This summer, guests of the Lightner Museum can admire the sparkle and shine of this stunning collection.

As the days of summer sizzle in the Ancient City, you’re invited to experience a unique and dazzling collection at the Lightner Museum. Soon to sparkle in its new gallery space, the American Brilliant cut glass collection explores the shining history of this stunning art form. The new display highlights the museum’s extensive collection of cut and engraved glass from the “Brilliant” period of the late 19th and early 20th century.

The new gallery space was created specifically with the American Brilliant Cut Glass Collection in mind. From the tall display enclosures to the fabulous cobalt blue background, the cut glass contained in these displays sparkle brilliantly.

For centuries, this substance forged of fire and sand has been a symbol of luxury and elegance. From the prized possessions of the pharaohs to the artworks in the castles and cathedrals of Europe, glass has attracted the fascination and desire of some of the most sophisticated lovers of art. This collection on display at the Lightner tells the story of the prosperous glass industry during the Gilded Age. Cut glass was a symbol of elegance and leisure, and a demand for beautiful glass products created intense competition and creativity within the industry. American glass manufacturers became well known around the world for their inventive designs and exceptionally fine cutting skills. 

Extremely popular among the wealthy at the time, cut glass was very expensive and showed the social status of its owners. There is no shortage of different forms of cut glass included in the collection – including decanters, bowls, figured flasks, lamps, and objects for the table such as drinking glasses and salt cellars. In the Lightner’s collection, you will find over 30 manufacturers that have been identified, including pieces by Pitkin & Brooks, T. G. Hawkes & Co., C. Dorflinger & Sons, Libby Glass Manufacturing Co., and L. Straus & Sons. A few of these names, like Libby and Heisey, will be better known to a wider audience, mainly because they survived into the 20th-century by manufacturing and selling pressed, mass-produced household glassware for the middle-class market. 

You’ve explored the Lightner Museum and seen the artifacts and exhibits that lay bare the life of the leisure class in the Gilded Age. But this summer, see that time in a new way and in a gorgeous new setting with a gallery that is more than worthy of its sparkling inhabitants.

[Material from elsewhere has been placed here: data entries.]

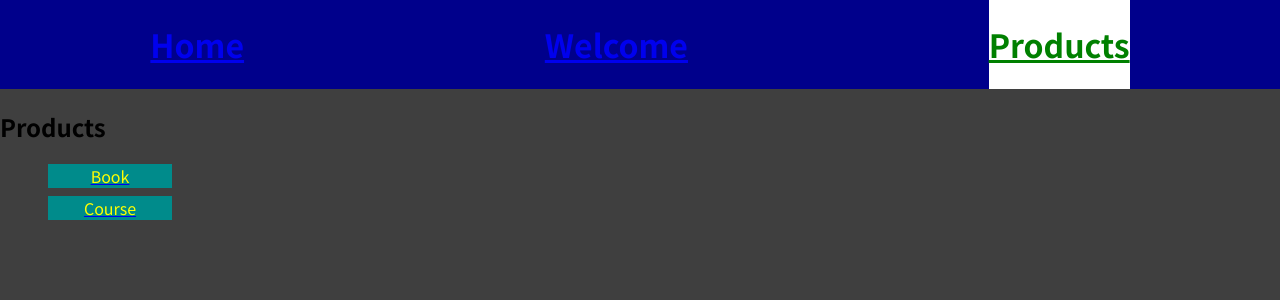
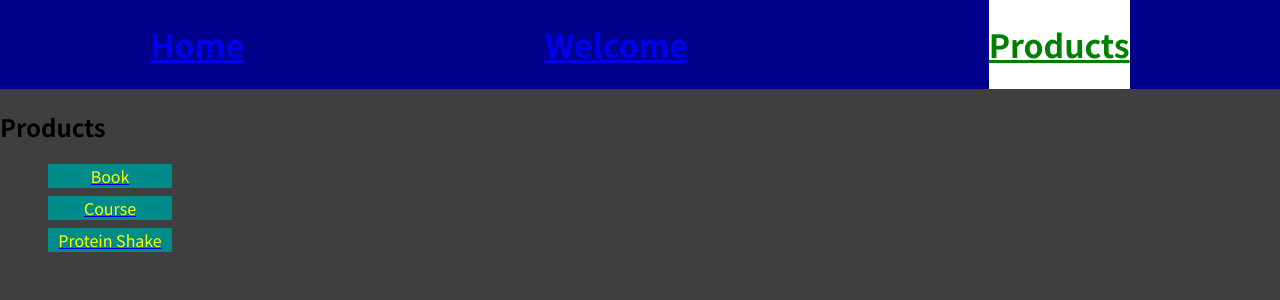
Before and after one commit to LevwTech/router-playground, a React (Create React App) app: page /products in a window 1280 px wide. Shown: the top 300 px of the page. Built offline with nearby package versions, Linux system fonts and the light colour scheme.

Commit message:
created 404 page but not a good  implementation

```diff
--- a/src/App.js
+++ b/src/App.js
@@ -21,6 +21,9 @@ function App() {
         <Route path="/products/:id">
           <ProductDetails />
         </Route>
+        <Route>
+          <h1>404 Not Found</h1>
+        </Route>
       </Switch>
     </React.Fragment>
   );
--- a/src/pages/Product.js
+++ b/src/pages/Product.js
@@ -11,6 +11,9 @@ function Product() {
         <Link to="/products/course">
           <li>Course</li>
         </Link>
+        <Link to="/products/proteinshake">
+          <li>Protein Shake</li>
+        </Link>
       </ul>
     </section>
   );
--- a/src/pages/components/Navbar.module.css
+++ b/src/pages/components/Navbar.module.css
@@ -18,4 +18,8 @@ li {
   text-align: center;
   list-style: none;
   margin: 0.5rem;
+  text-decoration: "none";
 }
+li:hover {
+  background-color: rgb(7, 177, 177);
+}
--- a/src/pages/components/ProductDetails.js
+++ b/src/pages/components/ProductDetails.js
@@ -1,6 +1,16 @@
+import React from "react";
 import { useParams } from "react-router-dom";
 function ProductDetails() {
   const paramsObj = useParams();
-  return <h1>{paramsObj.id}</h1>;
+  const Products = ["book", "course", "proteinshake"];
+  return (
+    <React.Fragment>
+      {Products.includes(paramsObj.id) ? (
+        <h1>{paramsObj.id}</h1>
+      ) : (
+        <h1>404 Not Found</h1>
+      )}
+    </React.Fragment>
+  );
 }
 export default ProductDetails;
```
Also changed, not shown: 1 other file (tests, documents, lock files or other folders).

Viewing the exhibit will be included in general admission to the museum. 

Visit for more information about the collections, events, and visitor hours.